While Clarisonic may be shutting down, its founder Dr. Robb Akridge is hoping to amplify the consumer usage of “beauty appliances” through his new venture Opulus.
Funded by angel investors and developed by multiple Clarisonic alums, his new company Opulus applies the Nespresso and Keurig business model to beauty via single-use pods. Launching this September, the Opulus Activator appliance melts and blends solid “opoules” into single-dose creams to then be immediately applied to the face. Akridge calls this a beauty “appliance” rather than a “device,” because it is not something used directly on the skin itself. It’s not the only company getting in on the single-dose trend in beauty: at CES in January 2020, former Foreo CEO Paul Peros debuted the Réduit One, which also uses single-dose pods to deliver active ingredients to hair. It hit the market on May 15.

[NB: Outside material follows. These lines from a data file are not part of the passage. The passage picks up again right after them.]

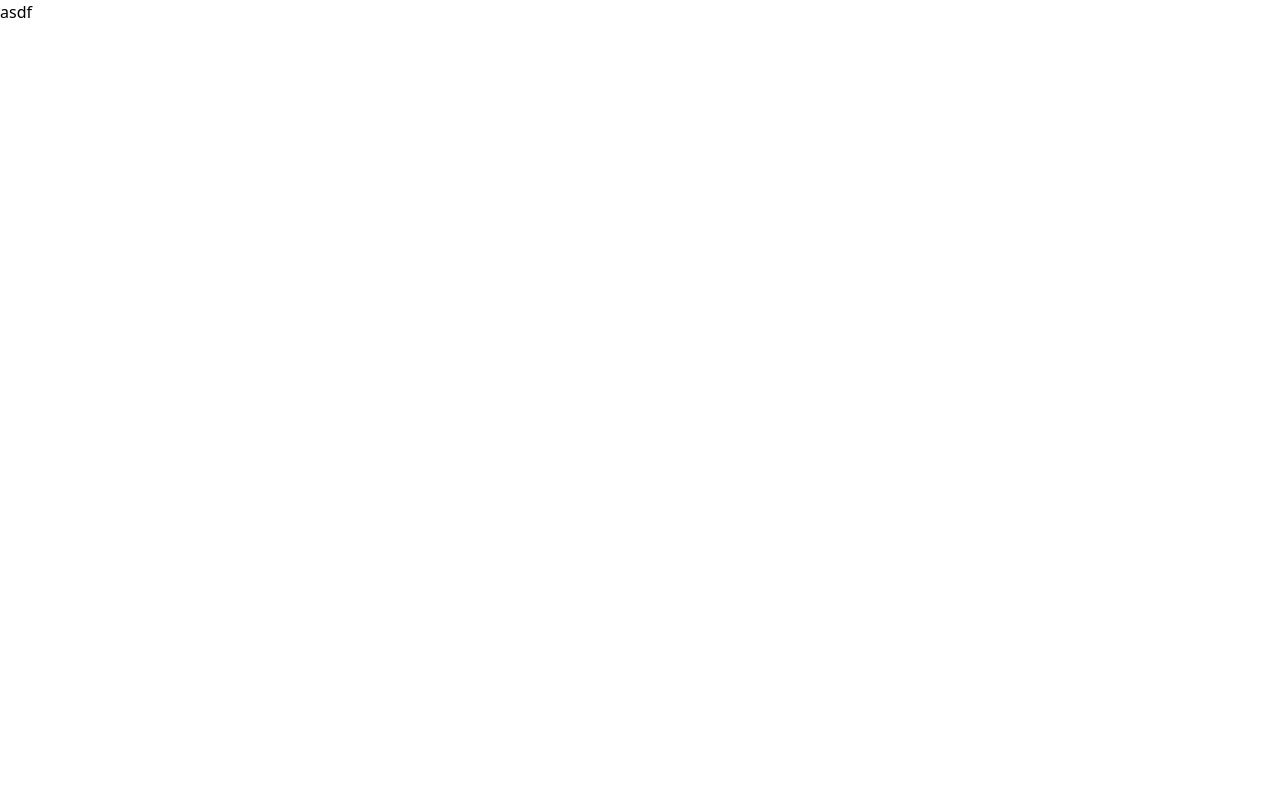
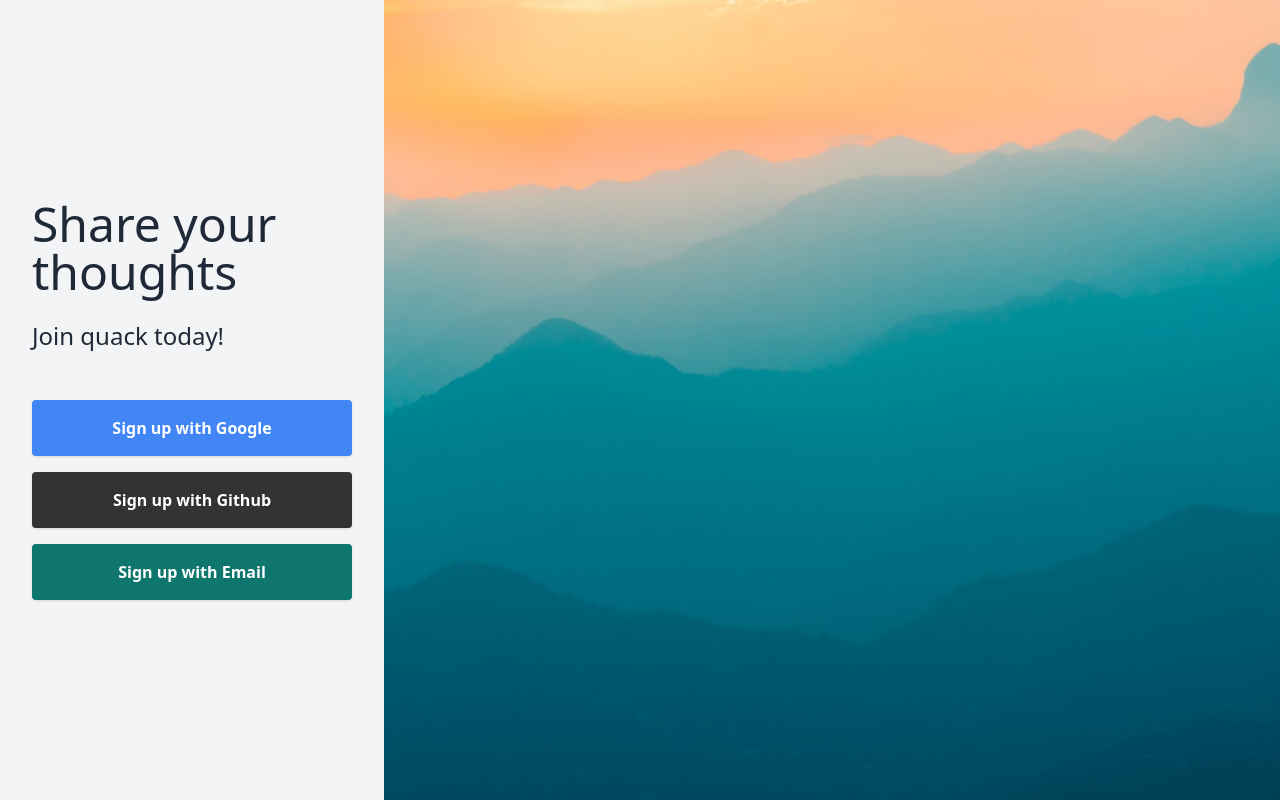
Before and after one commit to ar363/twitclone, a Django app: page / in a window 1280 px wide. Before the commit the page is almost empty. Run offline with Django 4.2, Linux system fonts and the light colour scheme; some libraries are stand-ins or nearby versions.

Commit message:
make landing page

```diff
--- a/config/settings.py
+++ b/config/settings.py
@@ -112,6 +112,7 @@ STATIC_URL = 'static/'
 
 STATICFILES_DIRS = [
     BASE_DIR / 'theme' / 'static',
+    BASE_DIR / 'twitclone' / 'static',
 ]
 
 # Default primary key field type
--- a/twitclone/templates/twitclone/landing_page.html
+++ b/twitclone/templates/twitclone/landing_page.html
@@ -1,5 +1,22 @@
 {% extends 'twitclone/base.html' %}
+{% load static %}
 
 {% block content %}
-asdf
+
+<div class="flex text-gray-800 bg-gray-100 h-screen">
+    <div class="w-full max-w-sm p-8 flex flex-col items-start justify-center">
+        <h1 class="text-4xl sm:text-5xl font-medium">Share your thoughts</h1>
+        <h2 class="text-lg sm:text-2xl mt-3 sm:mt-6">Join quack today!</h2>
+
+        <div class="flex flex-col gap-4 mt-12 w-full ">
+            <button class="shadow bg-[#4285f4] text-white px-8 py-4 rounded font-semibold">Sign up with Google</button>
+            <button class="shadow bg-[#333] text-white px-8 py-4 rounded font-semibold">Sign up with Github</button>
+            <button class="shadow bg-teal-700 text-white px-8 py-4 rounded font-semibold">Sign up with Email</button>
+        </div>
+    </div>
+    <div class="w-full flex-1">
+        <img src="{% static 'twitclone/img/landing.jpg' %}" alt="" class="w-full h-screen object-cover">
+    </div>
+</div>
+
 {% endblock %}
```
Also changed, not shown: twitclone/static/twitclone/img/landing.jpg (added).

“Clarisonic was about cleansing, and Clarisonic did that very well,” said Akridge. “But this product has so many different legs.” The brand is starting with a retinol product, but it plans to expand to other skin-care ingredients, as well as hair, body and color cosmetics products. The company is interested in partnering with different brands, as well — similarly to the fact that many coffee brands like Starbucks sell Keurig pods, for example. Akridge has already been in discussion with a hair-care brand.
Pods are solid on the outside and contain an active ingredient on the inside. They’re entirely melted with heat and then blended with a blade inside the wireless-charged appliance. The heat allows the cream to be “offered at peak potency,” said Opulus chief brand officer Michelle Balmer, who is also a Clarisonic alum. The brand is touting sustainability, calling the appliance a “forever bottle” and noting that all of the pods come in recyclable paper wrappers, rather than plastic.
“We know from reading the scientific literature that warm products absorb better,” said Akridge. “The other thing is that this is a retinol product, and we know that it needs certain enzymes to clip it and turn it to retinoic acid, which is the actual molecule that functions to give you those anti-aging benefits. Warm temperatures usually help the enzymes out that are in your skin.”
The repeat purchases of skin-care products necessary for regular use of the appliance make for a business model with more recurring revenue per customer than Clarisonic. Clarisonic had attempted to encourage purchases beyond the device by introducing new attachments and its own line of skin-care products.
When asked for his opinion on L’Oréal’s decision to shut down Clarisonic on September 30 this year, Akridge said that the conglomerate had “never sold a device before, so it’s not really their main focus.” He added, “It’s sort of a unique item within their category, their portfolio, and I’m sure they tried their best. I don’t know the reasons why.”
The key to Opulus’ success will be convincing consumers to make the initial investment in the appliance itself, which will be priced around $300; after that, they can buy the opoules at a range of prices. With less foot traffic in physical retailers due to Covid-19, that will mean persuading shoppers to make a purchase without seeing or trying the appliance in person.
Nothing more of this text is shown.